A 10-year-old girl from North Carolina publicly shamed the Disney Channel after the network told her thanking God qualified as profanity on its website. Lilly Anderson went online on her birthday to fill out Disney’s questionnaire about all the things she is thankful for. When Lilly responded saying God, her church, her family and friends, the website refused to accept her answer. Instead, a message, asking her to be nice, popped up on the screen.
“Please be nice!” it read.
Confused and baffled, Lilly summoned her mother to find a solution to the problem. The family went on to try out different words, before concluding God was the word being precluded.
“It was Lilly’s idea alone to include God in her post,” said her mother Julie. “As a matter of fact, she was in another room from me, and she came and got me when it wouldn’t allow her to post. … We’ve always told her that inevitably there would come a day when she would be discriminated against for her faith, but we never thought Disney would be the source.”

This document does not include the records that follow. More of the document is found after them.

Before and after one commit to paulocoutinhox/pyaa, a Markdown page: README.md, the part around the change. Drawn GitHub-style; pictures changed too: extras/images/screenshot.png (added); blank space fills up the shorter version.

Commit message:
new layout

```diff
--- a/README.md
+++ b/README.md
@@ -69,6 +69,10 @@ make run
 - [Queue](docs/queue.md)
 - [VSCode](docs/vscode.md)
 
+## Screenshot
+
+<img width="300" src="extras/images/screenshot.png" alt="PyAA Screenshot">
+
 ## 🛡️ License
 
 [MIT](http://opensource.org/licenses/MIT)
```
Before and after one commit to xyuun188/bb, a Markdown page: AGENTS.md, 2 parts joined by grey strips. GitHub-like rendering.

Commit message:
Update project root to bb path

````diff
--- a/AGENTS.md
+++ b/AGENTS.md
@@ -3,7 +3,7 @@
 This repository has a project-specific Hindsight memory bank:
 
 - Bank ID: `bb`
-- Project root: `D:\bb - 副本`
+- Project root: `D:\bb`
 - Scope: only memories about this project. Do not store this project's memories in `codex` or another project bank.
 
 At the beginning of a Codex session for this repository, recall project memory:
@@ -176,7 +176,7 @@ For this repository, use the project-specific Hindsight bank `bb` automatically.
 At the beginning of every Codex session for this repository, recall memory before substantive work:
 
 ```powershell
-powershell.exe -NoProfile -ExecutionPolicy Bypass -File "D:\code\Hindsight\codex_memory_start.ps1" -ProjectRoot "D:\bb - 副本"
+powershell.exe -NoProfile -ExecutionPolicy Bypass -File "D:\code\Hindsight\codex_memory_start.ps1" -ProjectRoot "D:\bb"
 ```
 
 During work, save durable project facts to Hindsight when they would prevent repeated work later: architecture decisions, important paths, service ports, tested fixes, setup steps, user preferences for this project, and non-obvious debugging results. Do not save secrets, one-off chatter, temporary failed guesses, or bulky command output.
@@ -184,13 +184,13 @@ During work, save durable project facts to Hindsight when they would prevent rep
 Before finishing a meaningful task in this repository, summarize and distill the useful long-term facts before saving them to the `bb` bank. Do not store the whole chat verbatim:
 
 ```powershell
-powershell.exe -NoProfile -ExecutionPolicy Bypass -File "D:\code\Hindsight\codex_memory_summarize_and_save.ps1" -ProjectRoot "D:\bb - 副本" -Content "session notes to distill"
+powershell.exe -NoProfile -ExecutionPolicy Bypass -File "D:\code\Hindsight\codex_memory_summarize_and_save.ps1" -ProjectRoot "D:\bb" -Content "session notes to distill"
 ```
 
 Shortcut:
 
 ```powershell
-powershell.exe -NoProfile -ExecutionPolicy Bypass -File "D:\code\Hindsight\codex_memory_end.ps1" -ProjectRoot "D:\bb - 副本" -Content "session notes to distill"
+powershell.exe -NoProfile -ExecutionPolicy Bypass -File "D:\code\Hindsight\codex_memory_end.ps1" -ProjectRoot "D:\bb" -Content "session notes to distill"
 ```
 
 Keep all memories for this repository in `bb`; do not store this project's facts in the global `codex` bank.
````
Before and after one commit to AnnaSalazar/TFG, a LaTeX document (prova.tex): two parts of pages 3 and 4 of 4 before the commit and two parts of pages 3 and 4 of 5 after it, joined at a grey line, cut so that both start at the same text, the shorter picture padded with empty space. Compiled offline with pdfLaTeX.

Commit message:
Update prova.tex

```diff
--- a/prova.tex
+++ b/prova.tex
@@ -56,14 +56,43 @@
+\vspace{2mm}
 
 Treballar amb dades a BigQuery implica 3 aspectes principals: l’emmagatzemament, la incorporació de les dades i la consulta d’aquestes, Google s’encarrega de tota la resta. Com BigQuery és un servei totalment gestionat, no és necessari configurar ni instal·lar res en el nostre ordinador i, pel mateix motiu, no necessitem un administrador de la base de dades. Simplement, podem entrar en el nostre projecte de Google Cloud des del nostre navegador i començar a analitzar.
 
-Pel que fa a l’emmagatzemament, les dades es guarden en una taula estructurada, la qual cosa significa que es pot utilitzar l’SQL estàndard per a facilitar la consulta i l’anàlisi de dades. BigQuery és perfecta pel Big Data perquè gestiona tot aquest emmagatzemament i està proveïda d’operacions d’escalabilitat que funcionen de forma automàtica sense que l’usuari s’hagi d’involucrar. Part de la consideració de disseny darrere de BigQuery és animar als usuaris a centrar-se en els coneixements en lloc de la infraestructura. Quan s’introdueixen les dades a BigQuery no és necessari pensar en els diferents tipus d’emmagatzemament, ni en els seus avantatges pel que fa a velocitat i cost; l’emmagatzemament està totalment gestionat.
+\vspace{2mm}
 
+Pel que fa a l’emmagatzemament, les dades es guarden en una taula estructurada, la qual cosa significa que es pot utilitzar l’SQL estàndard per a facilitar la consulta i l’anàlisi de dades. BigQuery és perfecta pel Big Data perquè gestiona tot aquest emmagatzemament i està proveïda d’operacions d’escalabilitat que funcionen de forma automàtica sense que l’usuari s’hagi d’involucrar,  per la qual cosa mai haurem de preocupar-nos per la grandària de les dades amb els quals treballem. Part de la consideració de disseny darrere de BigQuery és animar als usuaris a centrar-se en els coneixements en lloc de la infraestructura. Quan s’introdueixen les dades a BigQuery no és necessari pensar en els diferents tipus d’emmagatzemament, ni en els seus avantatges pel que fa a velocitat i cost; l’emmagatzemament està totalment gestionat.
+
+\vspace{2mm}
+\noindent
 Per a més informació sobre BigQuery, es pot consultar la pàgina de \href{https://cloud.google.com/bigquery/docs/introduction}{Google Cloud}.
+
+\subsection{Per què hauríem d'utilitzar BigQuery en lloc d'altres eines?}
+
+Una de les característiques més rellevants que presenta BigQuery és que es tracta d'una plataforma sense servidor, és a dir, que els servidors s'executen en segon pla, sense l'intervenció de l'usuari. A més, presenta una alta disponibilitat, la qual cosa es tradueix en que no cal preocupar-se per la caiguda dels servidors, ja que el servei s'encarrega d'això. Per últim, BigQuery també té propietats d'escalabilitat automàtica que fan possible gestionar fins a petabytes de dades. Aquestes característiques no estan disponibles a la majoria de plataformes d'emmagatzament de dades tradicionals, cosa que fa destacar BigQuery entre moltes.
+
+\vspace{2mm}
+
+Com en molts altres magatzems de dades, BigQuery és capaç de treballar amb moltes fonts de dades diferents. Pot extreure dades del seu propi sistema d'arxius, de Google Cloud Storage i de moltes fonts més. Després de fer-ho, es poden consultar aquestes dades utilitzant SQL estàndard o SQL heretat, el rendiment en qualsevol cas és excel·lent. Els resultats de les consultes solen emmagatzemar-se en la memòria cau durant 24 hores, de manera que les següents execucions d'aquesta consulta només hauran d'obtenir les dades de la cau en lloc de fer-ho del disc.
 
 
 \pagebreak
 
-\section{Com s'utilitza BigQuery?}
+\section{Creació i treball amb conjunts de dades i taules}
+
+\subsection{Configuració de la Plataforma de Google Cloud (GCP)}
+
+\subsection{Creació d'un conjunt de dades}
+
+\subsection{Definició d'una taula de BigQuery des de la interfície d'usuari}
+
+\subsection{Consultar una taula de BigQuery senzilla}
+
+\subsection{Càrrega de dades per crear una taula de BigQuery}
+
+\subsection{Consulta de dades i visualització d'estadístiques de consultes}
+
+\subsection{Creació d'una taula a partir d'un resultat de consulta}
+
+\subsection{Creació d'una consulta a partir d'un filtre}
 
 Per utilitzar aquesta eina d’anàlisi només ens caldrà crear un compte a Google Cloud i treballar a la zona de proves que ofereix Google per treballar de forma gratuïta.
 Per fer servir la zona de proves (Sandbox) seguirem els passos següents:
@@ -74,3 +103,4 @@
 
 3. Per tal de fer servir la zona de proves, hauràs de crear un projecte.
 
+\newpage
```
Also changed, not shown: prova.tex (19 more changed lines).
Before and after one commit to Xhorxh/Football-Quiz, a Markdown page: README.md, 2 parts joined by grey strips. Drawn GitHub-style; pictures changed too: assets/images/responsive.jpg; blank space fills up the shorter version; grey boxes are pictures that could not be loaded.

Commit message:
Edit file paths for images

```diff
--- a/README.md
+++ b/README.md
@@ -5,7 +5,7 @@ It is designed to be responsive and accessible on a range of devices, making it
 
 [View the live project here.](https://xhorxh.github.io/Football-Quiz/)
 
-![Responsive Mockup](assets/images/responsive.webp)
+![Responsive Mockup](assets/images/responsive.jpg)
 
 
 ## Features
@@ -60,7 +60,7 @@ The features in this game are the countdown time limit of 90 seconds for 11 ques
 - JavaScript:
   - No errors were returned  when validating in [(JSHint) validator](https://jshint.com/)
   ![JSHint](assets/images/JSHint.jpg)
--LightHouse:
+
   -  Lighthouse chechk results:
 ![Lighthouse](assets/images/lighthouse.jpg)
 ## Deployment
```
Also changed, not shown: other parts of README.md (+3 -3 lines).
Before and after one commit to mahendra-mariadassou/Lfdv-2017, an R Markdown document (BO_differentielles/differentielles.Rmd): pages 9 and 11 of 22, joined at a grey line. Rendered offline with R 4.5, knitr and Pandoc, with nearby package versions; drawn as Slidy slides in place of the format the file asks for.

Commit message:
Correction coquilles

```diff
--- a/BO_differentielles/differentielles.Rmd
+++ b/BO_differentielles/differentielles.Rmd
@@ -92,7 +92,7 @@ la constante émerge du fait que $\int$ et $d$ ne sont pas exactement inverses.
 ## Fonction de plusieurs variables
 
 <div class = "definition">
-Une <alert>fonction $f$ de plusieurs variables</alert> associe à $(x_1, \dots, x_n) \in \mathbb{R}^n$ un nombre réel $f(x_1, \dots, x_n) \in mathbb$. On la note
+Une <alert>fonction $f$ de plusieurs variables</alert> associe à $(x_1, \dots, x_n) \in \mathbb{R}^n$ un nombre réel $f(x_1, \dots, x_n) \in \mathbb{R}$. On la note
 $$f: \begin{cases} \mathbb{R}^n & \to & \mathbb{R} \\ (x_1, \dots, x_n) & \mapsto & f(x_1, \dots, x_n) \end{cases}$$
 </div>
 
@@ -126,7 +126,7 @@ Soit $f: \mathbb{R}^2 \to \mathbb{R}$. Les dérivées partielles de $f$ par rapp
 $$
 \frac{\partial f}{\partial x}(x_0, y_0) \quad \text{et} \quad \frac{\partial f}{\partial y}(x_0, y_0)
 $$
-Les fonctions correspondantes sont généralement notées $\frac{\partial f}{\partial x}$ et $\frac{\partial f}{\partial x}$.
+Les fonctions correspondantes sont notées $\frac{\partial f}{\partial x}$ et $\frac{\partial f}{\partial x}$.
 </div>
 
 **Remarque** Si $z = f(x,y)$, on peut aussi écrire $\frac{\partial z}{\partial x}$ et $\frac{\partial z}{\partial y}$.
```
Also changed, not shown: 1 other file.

A few days, later, Lilly and her mother appeared on Fox & Friends to discuss the issue.
“They made me feel a little bit bad because I couldn’t write it, ’cause God’s the reason that we have all the stuff that we have,” Lilly told program host Elisabeth Hasselbeck.
Her mother went on to say that she fears those who have faith or believe in God may be made to feel ashamed by the increasing number of peers who do not.
“I just don’t want children to feel like there’s something wrong or there’s something they should be ashamed of in sharing their faith with their peers,” said Julie.
Disney justified their blocking of God by saying too many people use profanity along with the word, which is why they have programmed for all of those profanities, including God, to be disallowed on their website.
“Because so many people attempt to abuse the system and use the word ‘God’ in conjunction with profanity, in an abundance of caution, our system is forced to catch and prevent any use of the word on our website,” they said.
Julie responded to Disney’s clarification, saying she understands what the network is trying to curtail but children should not be told not to be thankful for God.
“A big red message that tells a child that it’s not nice to be thankful for God might not be the best way to handle that. … I want my daughter, and all children of faith, to know that it is okay to share God and Jesus with their peers,” Julie said. “I want her to know that she doesn’t have to be silent about her faith. I want her to be strong and soldier on.”
Photo Credits: Fanpop